Exercise directions:
Give only the number of lines in the records that contain the word "json".

Data for processing:
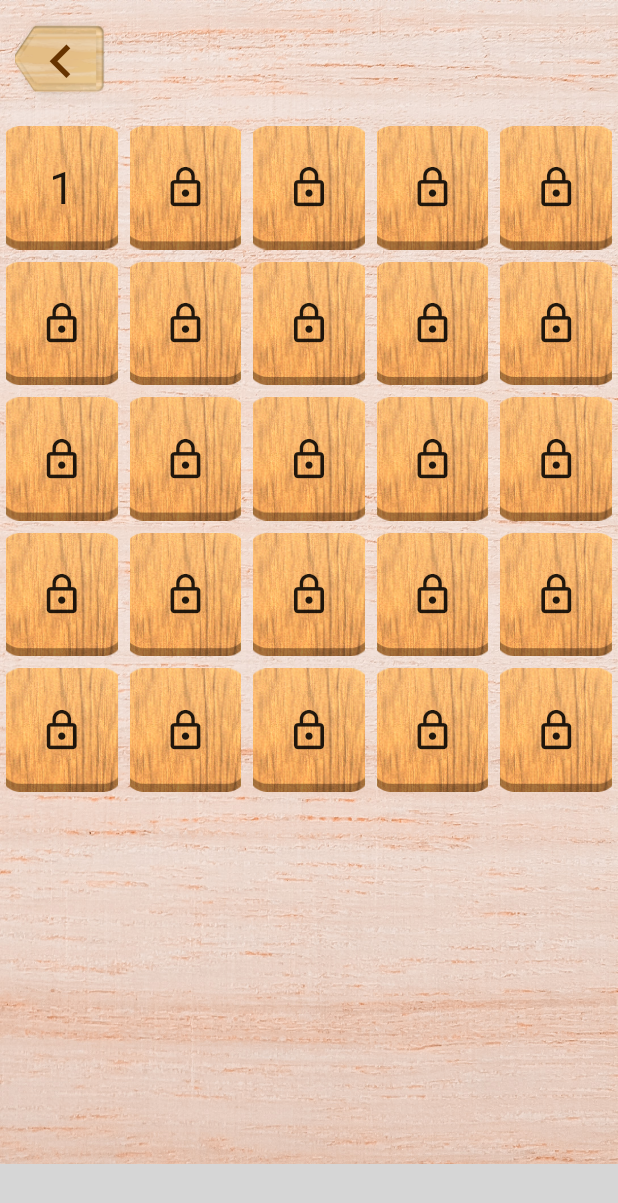
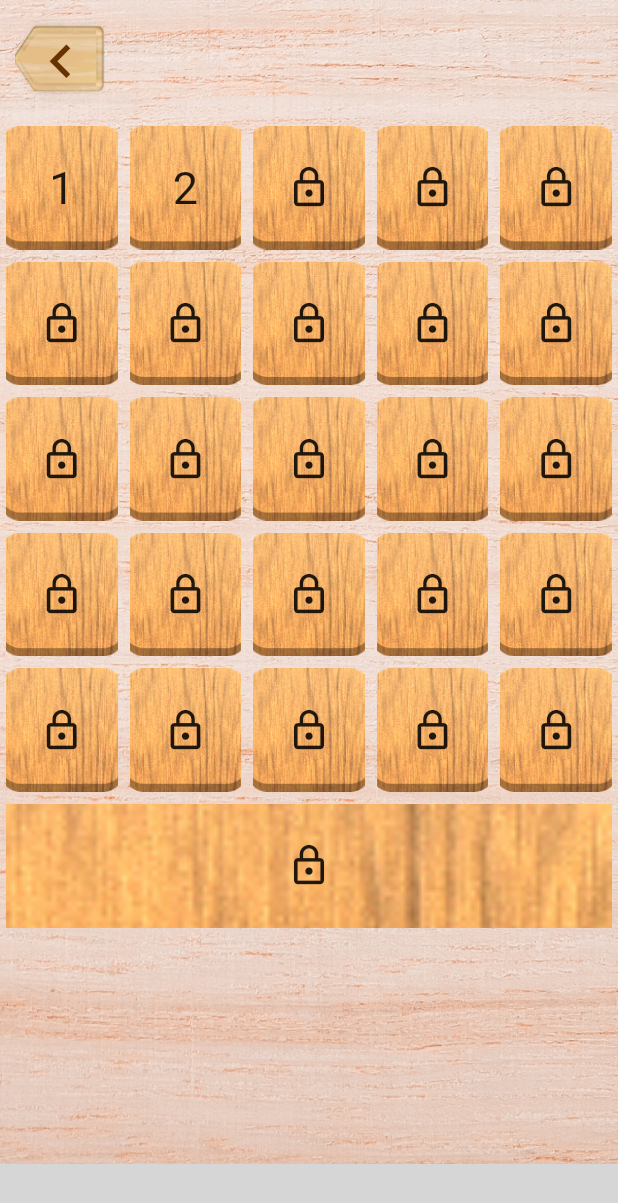
Before and after one commit to kura-kento/RicochetRobots_flutter, a Flutter app: the screen it shows after launch, after a tap on the "apps" icon, on a phone screen of 412 x 824 dp. Shown: the top 1203 px of the screen. Run offline on Flutter 3.47's test engine with Material 2 defaults, Android fonts, the phone set to English and light mode, and no system bars; our stand-ins replace audioplayers, shared_preferences, sqflite; missing offline and left inert: flutter_google_ad_manager, flutter_store_listing, trotter; accounts and stored records are empty; grey boxes are pictures that could not be loaded.

Commit message:
縦横パラメータ追加

```diff
--- a/lib/models/stage.dart
+++ b/lib/models/stage.dart
@@ -4,19 +4,22 @@
 class Stage {
 
   int _id;
-  int _size;
+  int _row;
+  int _column;
   String _name;
   List<List<int>> _parameter;
   List<List<int>> _robots;
   bool _lock;
 
-  Stage(this._size, this._name, this._parameter,this._robots, this._lock);
+  Stage(this._row, this._column, this._name, this._parameter,this._robots, this._lock);
 
-  Stage.withId(this._id, this._size, this._name, this._parameter,this._robots, this._lock);
+  Stage.withId(this._id,this._row, this._column, this._name, this._parameter,this._robots, this._lock);
 
   int get id => _id;
 
-  int get size => _size;
+  int get row => _row;
+
+  int get column => _column;
 
   String get name => _name;
 
@@ -26,9 +29,12 @@
 
   bool get lock => _lock;
 
-  set size(int newSize) {
-    print(newSize);
-    this._size = newSize;
+  set size(int newRow) {
+    this._row = newRow;
+  }
+
+  set column(int newColumn) {
+    this._column = newColumn;
   }
 
   set name(String newName) {
@@ -53,7 +59,8 @@
     Map<String, dynamic> map = {};
 
     map['id'] = _id;
-    map['size'] = _size;
+    map['row'] = _row;
+    map['column'] = _column;
     map['name'] = _name;
     map['parameter'] = json.encode(_parameter);
     map['robots'] = json.encode(_robots);
@@ -65,7 +72,8 @@
   Stage.fromMapObject(Map<String, dynamic> map) {
 //     print(map);
     this._id = map['id'];
-    this._size = map['size'];
+    this._row = map['row'];
+    this._column = map['column'];
     this._name = map['name'];
     List<List<int>> parameterList=[];
     json.decode(map['parameter']).forEach((value) => parameterList.add(value.cast<int>()));
@@ -73,8 +81,7 @@
     List<List<int>> robotsList=[];
     json.decode(map['robots']).forEach((value) => robotsList.add(value.cast<int>()));
     this._robots = robotsList;
-    this._lock = map['lock'] == "true" ? true:false;
-
+    this._lock = map['lock'] == "true" ? true : false;
   }
 
 }
--- a/lib/screen/top_page.dart
+++ b/lib/screen/top_page.dart
@@ -131,7 +131,7 @@
                 )
               ),
             ),
-            AdMob.banner()
+         //   AdMob.banner()
           ],
         ),
       ),
--- a/lib/stages/random_stage.dart
+++ b/lib/stages/random_stage.dart
@@ -494,8 +494,8 @@
   }
 
   void dataInstall(){
-    stageData = Stage(8,"stage3",[[2,0,3],[7,1,7],[7,4,7],[4,7,3],[1,7,3],[0,3,7]],[[7,0],[0,7]],false);
-    stageSize = stageData.size;
+    stageData = Stage(8,8,"stage3",[[2,0,3],[7,1,7],[7,4,7],[4,7,3],[1,7,3],[0,3,7]],[[7,0],[0,7]],false);
+    stageSize = stageData.row;
     robotList = stageData.robots.map((value) => [value[0],value[1]]).toList();
     robotsListMap();
     shuffle();
@@ -543,7 +543,7 @@
     setState(() {});
   }
   void initRobots(){
-    stageData = Stage(8,"stage3",[[2,0,3],[7,1,7],[7,4,7],[4,7,3],[1,7,3],[0,3,7]],[[7,0],[0,7]],false);
+    stageData = Stage(8,8,"stage3",[[2,0,3],[7,1,7],[7,4,7],[4,7,3],[1,7,3],[0,3,7]],[[7,0],[0,7]],false);
     robotsMap = List<Map<String,dynamic>>();
     robotList = stageData.robots.map((value) => [value[0],value[1]]).toList();
     robotsListMap();
--- a/lib/utils/database_help.dart
+++ b/lib/utils/database_help.dart
@@ -11,7 +11,8 @@
 
   static String tableName = 'stage';
   static String colId = 'id';
-  static String colSize = 'size';
+  static String colRow = 'row';
+  static String colColumn = 'column';
   static String colName = 'name';
   static String colParameter = 'parameter';
   static String colRobots = 'robots';
@@ -44,37 +45,38 @@
 
   static void _createDb(Database db, int newVersion) async {
 
-    await db.execute('CREATE TABLE $tableName($colId INTEGER PRIMARY KEY AUTOINCREMENT, $colSize INTEGER,'
+    await db.execute('CREATE TABLE $tableName($colId INTEGER PRIMARY KEY AUTOINCREMENT, $colRow INTEGER, $colColumn INTEGER,'
         '$colName TEXT, $colParameter TEXT, $colRobots TEXT, $colLock TEXT)');
-    await db.insert(tableName,Stage(5,"stage1lv1",[[1,4,11],[1,3,7],[0,4,3],[0,3,3]],[[1,1]],false).toMap());
-    await db.insert(tableName,Stage(5,"stage1lv1",[[2,2,210],[3,3,231],[1,3,14]],[[1,1]],true).toMap());
-    await db.insert(tableName,Stage(5,"stage2lv5",[[2,2,210],[3,3,231]],[[4,0],[4,1]],true).toMap());
-    await db.insert(tableName,Stage(5,"stage2lv10",[[2,2,210],[4,0,2],[3,3,231],[4,1,7],[1,1,10]],[[1,4],[4,0]],true).toMap());
-    await db.insert(tableName,Stage(7,"stage3lv20",[[1,5,770],[0,2,7],[2,2,21],[2,0,3],[0,4,5],[2,4,15],[2,6,3],[4,4,10],[6,4,5],[4,6,2],[4,0,2],[4,2,14],[6,2,7]],[[1,1],[5,1],[5,5]],true).toMap());
+    await db.insert(tableName,Stage(5,1,"stage1lv1",[[0,4,11]],[[0,1]],false).toMap());
+    await db.insert(tableName,Stage(5,5,"stage1lv1",[[1,4,11],[1,3,7],[0,4,3],[0,3,3]],[[1,1]],false).toMap());
+    await db.insert(tableName,Stage(5,5,"stage1lv1",[[2,2,210],[3,3,231],[1,3,14]],[[1,1]],true).toMap());
+    await db.insert(tableName,Stage(5,5,"stage2lv5",[[2,2,210],[3,3,231]],[[4,0],[4,1]],true).toMap());
+    await db.insert(tableName,Stage(5,5,"stage2lv10",[[2,2,210],[4,0,2],[3,3,231],[4,1,7],[1,1,10]],[[1,4],[4,0]],true).toMap());
+    await db.insert(tableName,Stage(7,7,"stage3lv20",[[1,5,770],[0,2,7],[2,2,21],[2,0,3],[0,4,5],[2,4,15],[2,6,3],[4,4,10],[6,4,5],[4,6,2],[4,0,2],[4,2,14],[6,2,7]],[[1,1],[5,1],[5,5]],true).toMap());
     //5
-    await db.insert(tableName,Stage(6,"stage3lv20",[[2,3,462],[0,5,210],[5,0,210],[4,4,3],[4,1,15],[1,1,10]],[[4,0],[5,5]],true).toMap());
-    await db.insert(tableName,Stage(5,"stage2lv25",[[2,3,462]],[[4,0],[4,1]],true).toMap());
-    await db.insert(tableName,Stage(5,"stage3lv25",[[1,2,1155],[2,0,3],[2,4,15]],[[0,1],[4,0]],true).toMap());
-    await db.insert(tableName,Stage(5,"stage2lv25",[[0,3,330],[1,1,21],[4,1,7],[1,4,3],[2,3,3]],[[0,0],[0,1]],true).toMap());
-    await db.insert(tableName,Stage(5,"stage2lv25",[[0,3,770],[1,2,21],[4,1,7]],[[4,1],[4,4]],true).toMap());
+    await db.insert(tableName,Stage(6,6,"stage3lv20",[[2,3,462],[0,5,210],[5,0,210],[4,4,3],[4,1,15],[1,1,10]],[[4,0],[5,5]],true).toMap());
+    await db.insert(tableName,Stage(5,5,"stage2lv25",[[2,3,462]],[[4,0],[4,1]],true).toMap());
+    await db.insert(tableName,Stage(5,5,"stage3lv25",[[1,2,1155],[2,0,3],[2,4,15]],[[0,1],[4,0]],true).toMap());
+    await db.insert(tableName,Stage(5,5,"stage2lv25",[[0,3,330],[1,1,21],[4,1,7],[1,4,3],[2,3,3]],[[0,0],[0,1]],true).toMap());
+    await db.insert(tableName,Stage(5,5,"stage2lv25",[[0,3,770],[1,2,21],[4,1,7]],[[4,1],[4,4]],true).toMap());
     //10
-    await db.insert(tableName,Stage(5,"stage2lv25",[[0,2,210],[2,1,10],[4,2,1155]],[[4,0],[4,1]],true).toMap());
-    await db.insert(tableName,Stage(6,"stage3lv25",[[2,3,77],[3,0,3],[2,2,14],[3,5,6],[5,3,7],[0,2,7]],[[3,2],[4,1]],true).toMap());
-    await db.insert(tableName,Stage(6,"stage6lv40",[[1,2,110],[0,1,7],[1,4,15],[3,1,15],[3,4,21],[3,5,2],[5,1,2]],[[5,0],[0,5]],true).toMap());
-    await db.insert(tableName,Stage(5,"stage3lv50",[[4,4,11],[0,0,3],[0,1,3],[1,3,3],[1,4,3],[2,0,3],[2,1,6],[3,3,6],[3,4,3],[4,0,2],[4,1,2]],[[0,1],[0,0]],true).toMap());
-    await db.insert(tableName,Stage(5,"stage2lv50",[[1,3,11]],[[4,0],[4,1],[4,2]],true).toMap());
+    await db.insert(tableName,Stage(5,5,"stage2lv25",[[0,2,210],[2,1,10],[4,2,1155]],[[4,0],[4,1]],true).toMap());
+    await db.insert(tableName,Stage(6,6,"stage3lv25",[[2,3,77],[3,0,3],[2,2,14],[3,5,6],[5,3,7],[0,2,7]],[[3,2],[4,1]],true).toMap());
+    await db.insert(tableName,Stage(6,6,"stage6lv40",[[1,2,110],[0,1,7],[1,4,15],[3,1,15],[3,4,21],[3,5,2],[5,1,2]],[[5,0],[0,5]],true).toMap());
+    await db.insert(tableName,Stage(5,5,"stage3lv50",[[4,4,11],[0,0,3],[0,1,3],[1,3,3],[1,4,3],[2,0,3],[2,1,6],[3,3,6],[3,4,3],[4,0,2],[4,1,2]],[[0,1],[0,0]],true).toMap());
+    await db.insert(tableName,Stage(5,5,"stage2lv50",[[1,3,11]],[[4,0],[4,1],[4,2]],true).toMap());
     //15
-    await db.insert(tableName,Stage(5,"stage2lv60",[[2,2,11]],[[4,0],[4,1],[4,2]],true).toMap());
-    await db.insert(tableName,Stage(7,"stage3",[[2,2,110],[2,5,14],[4,5,10],[5,2,14],[5,0,2],[4,6,2]],[[0,5],[5,2],[6,6]],true).toMap());
-    await db.insert(tableName,Stage(6,"stage3lv60",[[4,1,231],[0,3,5],[3,3,15],[5,4,5],],[[3,3],[5,0]],true).toMap());
-    await db.insert(tableName,Stage(6,"stage3lv60",[[2,2,154],[0,0,7],[0,2,7],[3,4,14],[4,2,10],[5,2,15],[5,3,7]],[[0,5],[3,2]],true).toMap());
-    await db.insert(tableName,Stage(5,"stage2lv80",[[2,1,11]],[[4,0],[4,1],[4,2]],true).toMap());
+    await db.insert(tableName,Stage(5,5,"stage2lv60",[[2,2,11]],[[4,0],[4,1],[4,2]],true).toMap());
+    await db.insert(tableName,Stage(7,7,"stage3",[[2,2,110],[2,5,14],[4,5,10],[5,2,14],[5,0,2],[4,6,2]],[[0,5],[5,2],[6,6]],true).toMap());
+    await db.insert(tableName,Stage(6,6,"stage3lv60",[[4,1,231],[0,3,5],[3,3,15],[5,4,5],],[[3,3],[5,0]],true).toMap());
+    await db.insert(tableName,Stage(6,6,"stage3lv60",[[2,2,154],[0,0,7],[0,2,7],[3,4,14],[4,2,10],[5,2,15],[5,3,7]],[[0,5],[3,2]],true).toMap());
+    await db.insert(tableName,Stage(5,5,"stage2lv80",[[2,1,11]],[[4,0],[4,1],[4,2]],true).toMap());
 
-    await db.insert(tableName,Stage(6,"stage3",[[1,4,770],[2,2,15],[4,1,10],[4,3,14],[5,2,5]],[[5,0],[0,5]],true).toMap());
-    await db.insert(tableName,Stage(7,"stage3lv80",[[3,3,11],[1,3,10],[5,2,10],[2,1,10],[4,5,21]],[[6,0],[6,6],[0,6]],true).toMap());
-    await db.insert(tableName,Stage(7,"stage10lv80",[[1,4,154],[1,2,15],[5,0,2],[5,2,14],[3,1,2],[3,5,14],[3,4,2],[5,5,210],[5,6,210]],[[6,0],[6,1]],true).toMap());
-    await db.insert(tableName,Stage(8,"stage3",[[2,0,3],[7,1,7],[7,4,7],[4,7,3],[1,7,3],[0,3,7],[5,1,14],[5,3,14],[5,5,21],[3,2,21],[3,4,21],[3,6,21],[1,1,10],[1,5,110]],[[7,0],[0,7]],true).toMap());
-    await db.insert(tableName,Stage(8,"stage23lv100",[[1,1,231],[2,0,3],[7,1,7],[7,4,7],[4,7,3],[1,7,3],[0,3,7],[2,4,14],[3,6,14],[4,1,14],[5,3,21],[5,5,21]],[[7,0],[0,7]],true).toMap());
+    await db.insert(tableName,Stage(6,6,"stage3",[[1,4,770],[2,2,15],[4,1,10],[4,3,14],[5,2,5]],[[5,0],[0,5]],true).toMap());
+    await db.insert(tableName,Stage(7,7,"stage3lv80",[[3,3,11],[1,3,10],[5,2,10],[2,1,10],[4,5,21]],[[6,0],[6,6],[0,6]],true).toMap());
+    await db.insert(tableName,Stage(7,7,"stage10lv80",[[1,4,154],[1,2,15],[5,0,2],[5,2,14],[3,1,2],[3,5,14],[3,4,2],[5,5,210],[5,6,210]],[[6,0],[6,1]],true).toMap());
+    await db.insert(tableName,Stage(8,8,"stage3",[[2,0,3],[7,1,7],[7,4,7],[4,7,3],[1,7,3],[0,3,7],[5,1,14],[5,3,14],[5,5,21],[3,2,21],[3,4,21],[3,6,21],[1,1,10],[1,5,110]],[[7,0],[0,7]],true).toMap());
+    await db.insert(tableName,Stage(8,8,"stage23lv100",[[1,1,231],[2,0,3],[7,1,7],[7,4,7],[4,7,3],[1,7,3],[0,3,7],[2,4,14],[3,6,14],[4,1,14],[5,3,21],[5,5,21]],[[7,0],[0,7]],true).toMap());
 
 //    await db.insert(tableName,Stage(5,"stage3",[[4,4,11]],[[4,1],[4,0]],false).toMap());
 //    await db.insert(tableName,Stage(6,"stage3",[[5,5,11]],[[5,1],[5,0]],false).toMap());
--- a/pubspec.yaml
+++ b/pubspec.yaml
@@ -36,11 +36,11 @@
   flutter_slidable: ^0.5.7
 #  intl: ^0.16.0
   path_provider: ^1.6.7
-  audioplayers: ^0.13.7
   shared_preferences: ^0.5.12+4
   trotter: ^1.2.0
   flutter_google_ad_manager: 0.10.1
   flutter_store_listing: ^0.1.1+2
+  audioplayers: ^0.17.4
 
 dependency_overrides:
   intl: ^0.17.0-nullsafety.2
```
Also changed, not shown: lib/stages/stage_builder.dart (+70 -65 lines).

Completed task:
4